Board of Regents Chair Phillip Bale visited the University Senate Thursday to answer questions and clear misconceptions from faculty senators.

Bale has served on the Board of Regents for the last five year and became chair in August 2017, after taking the position from former Chair Frederick Higdon. Bale said he was meeting with the Senate “primarily to listen.”

“I think sometimes there may be some misconceptions about what boards are,” he said. “I’ve been on lots of boards and I’m still trying to figure out what boards do, but certainly in higher education today…it’s the story of human struggle and complexity.”

Bale told the Senate they have to have a sense of teamwork in order to address the complex problems WKU is currently facing. 

Faculty present were able to have a question and answer session with Bale, where he was asked to comment on WKU’s budget model and the merit raise process. Comments regarding faculty’s overall satisfaction with the Board of Regents were also mentioned, which 30 percent of respondents reported in the 2017-2018 Faculty Work/LifeSurvey they “strongly disagreed” that the Board of Regents were making academics a top priority.
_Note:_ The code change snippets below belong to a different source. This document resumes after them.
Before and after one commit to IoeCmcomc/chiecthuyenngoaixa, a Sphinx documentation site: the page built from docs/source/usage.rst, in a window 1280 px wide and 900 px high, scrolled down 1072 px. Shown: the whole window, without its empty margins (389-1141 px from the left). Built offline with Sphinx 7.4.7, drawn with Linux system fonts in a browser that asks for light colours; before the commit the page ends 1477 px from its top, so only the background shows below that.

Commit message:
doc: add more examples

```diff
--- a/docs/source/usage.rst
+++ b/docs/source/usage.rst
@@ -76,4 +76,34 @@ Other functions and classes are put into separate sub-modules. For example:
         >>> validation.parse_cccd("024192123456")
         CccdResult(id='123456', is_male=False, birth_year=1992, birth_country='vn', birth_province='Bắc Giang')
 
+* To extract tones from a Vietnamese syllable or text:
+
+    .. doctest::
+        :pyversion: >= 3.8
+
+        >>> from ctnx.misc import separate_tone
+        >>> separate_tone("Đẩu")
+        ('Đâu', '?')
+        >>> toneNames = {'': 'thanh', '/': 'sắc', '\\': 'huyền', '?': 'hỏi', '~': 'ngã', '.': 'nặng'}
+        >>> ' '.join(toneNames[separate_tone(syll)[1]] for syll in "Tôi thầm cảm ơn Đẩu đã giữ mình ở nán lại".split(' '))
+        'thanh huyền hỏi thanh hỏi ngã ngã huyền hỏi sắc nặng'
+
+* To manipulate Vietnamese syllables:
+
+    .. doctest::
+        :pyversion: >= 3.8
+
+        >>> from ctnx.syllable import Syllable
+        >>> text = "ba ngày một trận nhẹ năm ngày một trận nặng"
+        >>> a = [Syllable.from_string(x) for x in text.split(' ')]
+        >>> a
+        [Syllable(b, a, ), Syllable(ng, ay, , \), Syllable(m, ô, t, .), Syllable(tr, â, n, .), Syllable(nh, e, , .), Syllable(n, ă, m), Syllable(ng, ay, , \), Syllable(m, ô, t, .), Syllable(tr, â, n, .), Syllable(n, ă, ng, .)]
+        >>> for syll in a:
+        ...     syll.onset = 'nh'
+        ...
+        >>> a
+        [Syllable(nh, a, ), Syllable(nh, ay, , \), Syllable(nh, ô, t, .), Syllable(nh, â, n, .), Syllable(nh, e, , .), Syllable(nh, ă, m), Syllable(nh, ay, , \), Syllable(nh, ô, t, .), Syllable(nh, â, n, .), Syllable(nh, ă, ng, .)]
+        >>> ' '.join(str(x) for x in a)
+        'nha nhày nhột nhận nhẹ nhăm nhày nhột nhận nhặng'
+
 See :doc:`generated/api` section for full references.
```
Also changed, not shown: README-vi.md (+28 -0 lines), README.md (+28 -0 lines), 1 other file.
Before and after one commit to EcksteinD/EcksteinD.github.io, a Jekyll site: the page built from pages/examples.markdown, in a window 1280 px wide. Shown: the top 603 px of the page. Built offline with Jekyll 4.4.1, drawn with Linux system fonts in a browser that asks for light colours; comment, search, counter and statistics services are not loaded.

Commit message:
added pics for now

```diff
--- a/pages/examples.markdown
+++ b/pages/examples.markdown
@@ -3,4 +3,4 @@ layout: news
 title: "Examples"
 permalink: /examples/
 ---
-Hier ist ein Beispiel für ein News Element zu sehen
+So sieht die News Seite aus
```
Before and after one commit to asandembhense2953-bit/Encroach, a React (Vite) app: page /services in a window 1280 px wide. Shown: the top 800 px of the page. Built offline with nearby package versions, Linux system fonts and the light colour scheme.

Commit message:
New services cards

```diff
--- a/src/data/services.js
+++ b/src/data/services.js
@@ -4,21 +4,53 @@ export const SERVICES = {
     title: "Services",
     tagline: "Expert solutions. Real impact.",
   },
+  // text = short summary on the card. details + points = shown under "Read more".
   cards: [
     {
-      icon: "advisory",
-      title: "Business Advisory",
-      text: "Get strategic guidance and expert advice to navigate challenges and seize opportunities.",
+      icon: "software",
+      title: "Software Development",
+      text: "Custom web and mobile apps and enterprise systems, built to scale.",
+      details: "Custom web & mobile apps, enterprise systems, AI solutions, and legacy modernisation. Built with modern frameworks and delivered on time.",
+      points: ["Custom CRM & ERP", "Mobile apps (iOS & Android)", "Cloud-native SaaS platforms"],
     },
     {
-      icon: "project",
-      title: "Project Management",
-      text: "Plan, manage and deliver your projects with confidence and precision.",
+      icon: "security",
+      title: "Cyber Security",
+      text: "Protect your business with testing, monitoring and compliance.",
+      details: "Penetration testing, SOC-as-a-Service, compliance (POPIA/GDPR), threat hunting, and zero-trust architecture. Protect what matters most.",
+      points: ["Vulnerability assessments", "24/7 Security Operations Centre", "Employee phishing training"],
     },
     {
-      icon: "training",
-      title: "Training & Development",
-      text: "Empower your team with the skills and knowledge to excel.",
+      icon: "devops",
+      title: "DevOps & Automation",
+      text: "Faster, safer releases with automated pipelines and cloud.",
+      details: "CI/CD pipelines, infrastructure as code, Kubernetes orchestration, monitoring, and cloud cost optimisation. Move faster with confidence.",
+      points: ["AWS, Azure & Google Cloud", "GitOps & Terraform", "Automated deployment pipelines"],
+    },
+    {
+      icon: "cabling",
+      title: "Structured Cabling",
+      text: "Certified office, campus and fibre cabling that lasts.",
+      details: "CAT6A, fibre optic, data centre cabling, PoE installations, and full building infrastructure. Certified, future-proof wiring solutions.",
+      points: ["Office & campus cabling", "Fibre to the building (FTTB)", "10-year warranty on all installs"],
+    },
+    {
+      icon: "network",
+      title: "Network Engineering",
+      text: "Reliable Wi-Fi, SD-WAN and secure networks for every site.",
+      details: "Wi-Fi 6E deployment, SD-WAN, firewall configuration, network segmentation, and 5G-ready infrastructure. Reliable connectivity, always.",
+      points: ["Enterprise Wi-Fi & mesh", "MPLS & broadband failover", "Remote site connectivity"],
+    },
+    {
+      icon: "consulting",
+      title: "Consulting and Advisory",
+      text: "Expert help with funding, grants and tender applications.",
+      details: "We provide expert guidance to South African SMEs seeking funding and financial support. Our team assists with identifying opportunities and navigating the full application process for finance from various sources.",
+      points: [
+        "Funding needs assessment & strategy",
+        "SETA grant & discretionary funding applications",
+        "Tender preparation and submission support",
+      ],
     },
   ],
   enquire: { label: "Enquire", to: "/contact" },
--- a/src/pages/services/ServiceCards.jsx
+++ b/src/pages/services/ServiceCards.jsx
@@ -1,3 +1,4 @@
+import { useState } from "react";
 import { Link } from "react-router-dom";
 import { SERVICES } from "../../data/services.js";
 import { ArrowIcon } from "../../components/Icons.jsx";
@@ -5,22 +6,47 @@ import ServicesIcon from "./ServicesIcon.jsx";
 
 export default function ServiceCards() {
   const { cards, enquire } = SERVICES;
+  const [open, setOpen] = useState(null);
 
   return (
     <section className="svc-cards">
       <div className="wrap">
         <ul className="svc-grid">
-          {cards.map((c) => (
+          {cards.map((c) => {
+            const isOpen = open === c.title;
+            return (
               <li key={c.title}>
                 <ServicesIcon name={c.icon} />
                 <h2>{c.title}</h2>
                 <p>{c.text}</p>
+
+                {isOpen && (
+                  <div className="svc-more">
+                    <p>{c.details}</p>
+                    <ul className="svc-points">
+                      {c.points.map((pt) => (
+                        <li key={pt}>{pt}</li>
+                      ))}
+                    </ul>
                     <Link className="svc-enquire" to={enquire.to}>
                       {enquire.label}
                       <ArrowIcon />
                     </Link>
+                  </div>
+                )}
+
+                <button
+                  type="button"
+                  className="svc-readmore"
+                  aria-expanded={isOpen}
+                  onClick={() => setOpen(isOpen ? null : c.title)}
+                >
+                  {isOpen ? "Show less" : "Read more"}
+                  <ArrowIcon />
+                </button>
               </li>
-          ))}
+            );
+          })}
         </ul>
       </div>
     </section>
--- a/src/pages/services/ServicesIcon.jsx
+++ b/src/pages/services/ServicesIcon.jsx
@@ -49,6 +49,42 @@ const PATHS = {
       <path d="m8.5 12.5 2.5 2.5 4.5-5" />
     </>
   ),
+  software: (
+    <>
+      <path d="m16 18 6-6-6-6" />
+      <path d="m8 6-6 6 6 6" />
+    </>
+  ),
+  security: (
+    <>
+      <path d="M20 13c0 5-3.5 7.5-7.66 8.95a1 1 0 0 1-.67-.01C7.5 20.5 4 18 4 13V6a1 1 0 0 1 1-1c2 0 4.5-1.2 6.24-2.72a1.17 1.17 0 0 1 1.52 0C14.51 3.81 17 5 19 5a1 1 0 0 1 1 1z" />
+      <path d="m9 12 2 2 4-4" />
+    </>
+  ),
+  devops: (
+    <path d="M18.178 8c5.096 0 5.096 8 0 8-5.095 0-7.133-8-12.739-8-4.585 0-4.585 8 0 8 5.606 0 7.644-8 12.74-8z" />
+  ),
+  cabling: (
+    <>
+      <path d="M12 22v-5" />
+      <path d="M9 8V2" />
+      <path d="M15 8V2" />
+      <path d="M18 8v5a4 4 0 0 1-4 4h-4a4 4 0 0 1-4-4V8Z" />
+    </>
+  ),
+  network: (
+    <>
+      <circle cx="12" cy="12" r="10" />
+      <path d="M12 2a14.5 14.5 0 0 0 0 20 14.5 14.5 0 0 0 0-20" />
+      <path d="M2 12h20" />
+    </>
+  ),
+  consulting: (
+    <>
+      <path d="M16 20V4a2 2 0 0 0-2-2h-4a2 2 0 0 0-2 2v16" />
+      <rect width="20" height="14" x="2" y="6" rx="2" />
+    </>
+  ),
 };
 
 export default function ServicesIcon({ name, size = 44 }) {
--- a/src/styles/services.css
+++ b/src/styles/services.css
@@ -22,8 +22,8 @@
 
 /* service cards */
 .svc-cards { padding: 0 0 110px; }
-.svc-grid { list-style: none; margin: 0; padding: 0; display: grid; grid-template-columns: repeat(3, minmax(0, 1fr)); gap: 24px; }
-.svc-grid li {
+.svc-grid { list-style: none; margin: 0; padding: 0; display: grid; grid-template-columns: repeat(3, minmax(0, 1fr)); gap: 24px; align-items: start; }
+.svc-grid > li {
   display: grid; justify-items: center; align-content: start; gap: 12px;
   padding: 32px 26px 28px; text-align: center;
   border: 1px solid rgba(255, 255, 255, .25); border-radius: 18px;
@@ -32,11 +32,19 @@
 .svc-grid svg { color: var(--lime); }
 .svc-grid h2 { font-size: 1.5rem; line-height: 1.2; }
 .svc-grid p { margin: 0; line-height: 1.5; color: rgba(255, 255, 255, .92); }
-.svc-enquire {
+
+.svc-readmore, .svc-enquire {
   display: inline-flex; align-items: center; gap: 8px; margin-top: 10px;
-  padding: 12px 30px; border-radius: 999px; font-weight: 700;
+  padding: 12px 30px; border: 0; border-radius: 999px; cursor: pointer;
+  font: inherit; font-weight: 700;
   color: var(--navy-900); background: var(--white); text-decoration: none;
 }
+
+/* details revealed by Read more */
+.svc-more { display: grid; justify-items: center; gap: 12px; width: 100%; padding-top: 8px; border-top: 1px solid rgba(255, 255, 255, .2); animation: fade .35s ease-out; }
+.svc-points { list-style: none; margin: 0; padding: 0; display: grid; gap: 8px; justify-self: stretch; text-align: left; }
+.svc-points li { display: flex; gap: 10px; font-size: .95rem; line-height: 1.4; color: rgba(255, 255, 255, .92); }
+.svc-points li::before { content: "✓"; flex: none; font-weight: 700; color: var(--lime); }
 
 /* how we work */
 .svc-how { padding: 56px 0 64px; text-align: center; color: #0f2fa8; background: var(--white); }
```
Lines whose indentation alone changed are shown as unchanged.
Journalism professor Mac McKerral, who previously served as University Senate chair, said this was the first time he could remember a Board of Regents chair coming and speaking to faculty at a Senate meeting.

“One of the concerns that I’ve had through the years that the Board would have had provided a little more scrutiny to some of the things that were happening particularly with regard to spending,” McKerral said. “I’m hopeful the Board looks at Senate business to see resolutions we’ve passed about things that affect finance on campus.”

Carl Dick, an associate professor in the biology department asked if Bale could summarize some of the strengths and challenges he saw in the new budget model. 

Bale said Regent Gillard Johnson is on the budget committee and had a much better grasp of the budget than he. 

“This [budget] process needs some time, some maturity and a whole lot of teamwork to figure it out,” Bale said. “When you look at the demographics today of few students born…and you throw in Kentucky’s pension fund, which is absolutely wreaking havoc on everything, and you throw in the fact that the public does not appreciate as they once did what a higher education degree means…we’re in a battle. These are tough, tough times but Western is in a better position than most in no small way because we have a great faculty.”

After speaking with Bale, the Senate heard an information item from Colonnade Committee Chair Mary Wolinski, who said the committee was working on finalizing aproposal to add a fourth category to the Colonnade Courses. This optional category, if finalized and passed, could give students who study abroad in certain programs the option to transfer one of their study abroad courses as a Connections course.

Wolinski said the Colonnade Committee was planning on presenting a more final proposal to the Senate Executive Committee by January or February 2019.

Reporter Emily DeLetter can be reached at 270-745-6011 or [email protected]. Follow her on Twitter at @emilydeletter.